Cambridge University is considering using Bluetooth tag technology for when it completes a Wi-Fi network across its open spaces next year.


Cambridge University is considering using Bluetooth tag technology for when it completes a Wi-Fi network across its open spaces next year.

Jon Holgate, head of network at the university, said it was “two thirds” of the way through the large-scale Wi-Fi project and has installed 300 access points on Cambridge’s traditional lamp posts,CCTV poles and public buildings.

It is expected to offer its 50,000 wireless users free access in outdoor areas across the city of Cambridge, including through the historic buildings that Holgate described as, “seven-hundred-years’ old with walls a metre thick.”

Once the rollout is complete next summer, the team will assess how it can complement this increased coverage with Bluetooth tagging technology.

Bluetooth tagging technology

Bluetooth tagging, combined with a Wi-Fi network and a smartphone app, can provide personalised experiences for those logged on.
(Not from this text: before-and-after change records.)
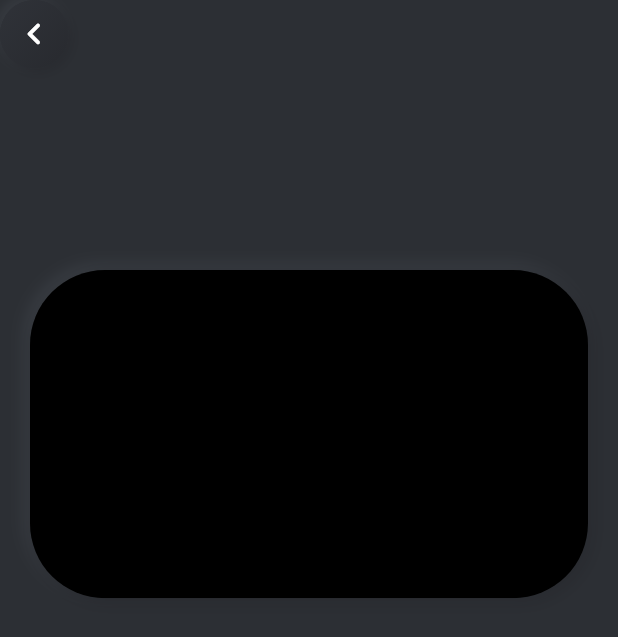
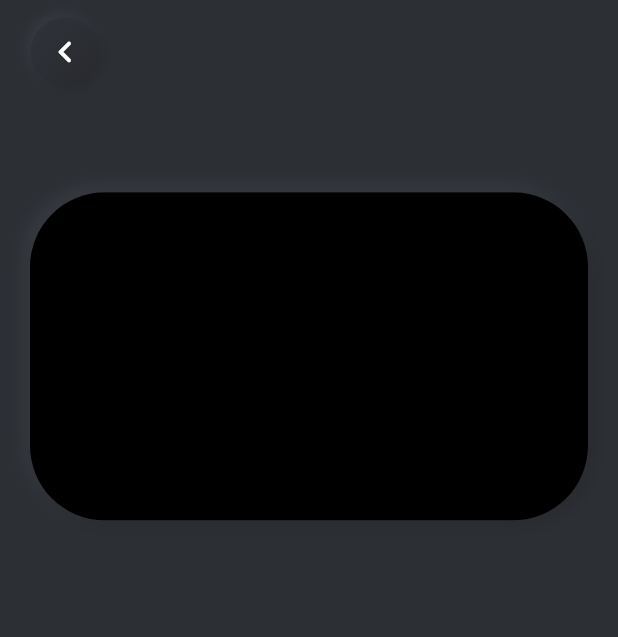
Before and after one commit to pisekgasper/fri-app, a Flutter app: the AccountPage screen opened directly, on a phone screen of 412 x 824 dp. Shown: the top 637 px of the screen. Run offline on Flutter 3.47's test engine with Material 2 defaults, Android fonts, the phone set to English and light mode, and no system bars; drawn by our look-alikes of flutter_neumorphic; our stand-ins replace cloud_firestore, firebase_auth, firebase_core, flutter_spinkit, flutter_svg, font_awesome_flutter; accounts and stored records are empty.

Commit message:
:ok_hand: IMPROVE: Navigation bar

```diff
--- a/lib/nav_bar.dart
+++ b/lib/nav_bar.dart
@@ -3,7 +3,6 @@ import 'package:flutter/material.dart';
 import 'buttons/round_button.dart';
 
 class NavBar extends StatelessWidget {
-
   const NavBar({
     this.title,
     this.back,
@@ -18,41 +17,51 @@ class NavBar extends StatelessWidget {
   Widget build(BuildContext context) {
     final _screenWidth = MediaQuery.of(context).size.width;
     final _screenHeight = MediaQuery.of(context).size.height;
+    final double _statusBarHeight = MediaQuery.of(context).padding.top;
+
+    final double _headingFontSize = _screenHeight / 30;
+    final double _buttonPadding = (_screenWidth / 10) / 2;
 
     return Container(
       width: _screenWidth,
       color: Colors.transparent,
-      height: 130,
-      child: Row(
-        mainAxisAlignment: MainAxisAlignment.spaceBetween,
-        crossAxisAlignment: CrossAxisAlignment.end,
+      margin: EdgeInsets.only(
+          top: _statusBarHeight + (_screenHeight / 70), bottom: _buttonPadding),
+      height: _screenWidth / 9,
+      child: Stack(
         children: [
+          Visibility(
+            visible: back,
+            child: Align(
+                alignment: Alignment.centerLeft,
+                child: Padding(
+                    padding: EdgeInsets.only(left: _buttonPadding),
+                    child: RoundButton(icon: Icons.chevron_left_rounded))),
+          ),
           Align(
-            alignment: Alignment.topLeft,
-            child: back ? RoundButton(icon: Icons.chevron_left_rounded) : null
-          ),
-          Container(
-            color: Colors.transparent,
-            height: 85,
             alignment: Alignment.center,
             child: Text(
               title,
               style: TextStyle(
                 fontFamily: 'SF Pro Display',
-                fontSize: 32,
+                fontSize: _headingFontSize,
                 color: const Color(0xffffffff),
-                fontWeight: FontWeight.w600,
+                fontWeight: FontWeight.w700,
               ),
               textAlign: TextAlign.center,
             ),
           ),
-          Align(
-              alignment: Alignment.topRight,
-              child: user ? RoundButton(icon: Icons.person_rounded) : null
-          ),
+          Visibility(
+            visible: user,
+            child: Align(
+              alignment: Alignment.centerRight,
+              child: Padding(
+                  padding: EdgeInsets.only(right: _buttonPadding),
+                  child: RoundButton(icon: Icons.person_rounded)),
+            ),
+          )
         ],
       ),
     );
   }
-
 }
```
Aruba Networks, who supply Cambridge University, today launched Aruba Mobile Engagement, which offers this bluetooth and network technology as a complete package for aimed at retail, entertainment, healthcare and sports businesses who want to boost their mobile strategy to engage with customers.

The system will allow businesses to send push notifications to a person’s phone when they enter a specific area that has installed ‘Aruba beacons’ that pick-up devices. The beacons currently have accuracy of a metre, but can be optimised by installing more devices.

Bluetooth tagging in Cambridge University’s libraries

Holgate said that there were two areas in which Cambridge university could benefit from this kind of geo-location tagging technology.

There are 114 libraries at Cambridge. The main library has eight million books, which is more than the British Library.

An app that could help students find their way around the library or suggest where to find a book could give the university the edge over its competitors.

Holgate said: “Cambridge is competing with MIT, Stanford, Harvard. It has to provide the very best... It’s also about me and my department staying relevant.”

Additionally, Cambridge’s high foreign student intake would benefit from language specific apps. First, a bluetooth tag could track a user signed in on the network. By logging into their own account, the system would be aware they spoke a specific language and the app could assist in finding books through locating tagging while communicating in their language.

Holgate, speaking at the Aruba Networks launch in London's Shard this morning, predicted that this technology would be key for business analytics to learn about who is using networks generally, and to optimise town and campus planning for further infrastructure in Cambridge specifically.

“I suspect there will be a hell of a lot more down the road”, he said.

From 22,000 to 50,000 unique wifi users in two years

Cambridge began investing in its Wi-Fi networks last year when it realised that to stay competitive it needed to offer the most wide-ranging and reliable network for its students.

Unique users of the Wi-Fi networks have gone from 22,000 to almost 50,000 in two years.

Undergraduates at Cambridge’s University will have been born in 1996, the year Google was launched, Holgate told the conference. He said: “The digital world is their version of reality.”

To keep tabs on usage, the university stipulate a policy of 30GB per day per user, “and we have a significant amount who get close or over that regularly” he added.

Image: Cambridge University Library Credit: Ben Gallagher Flickr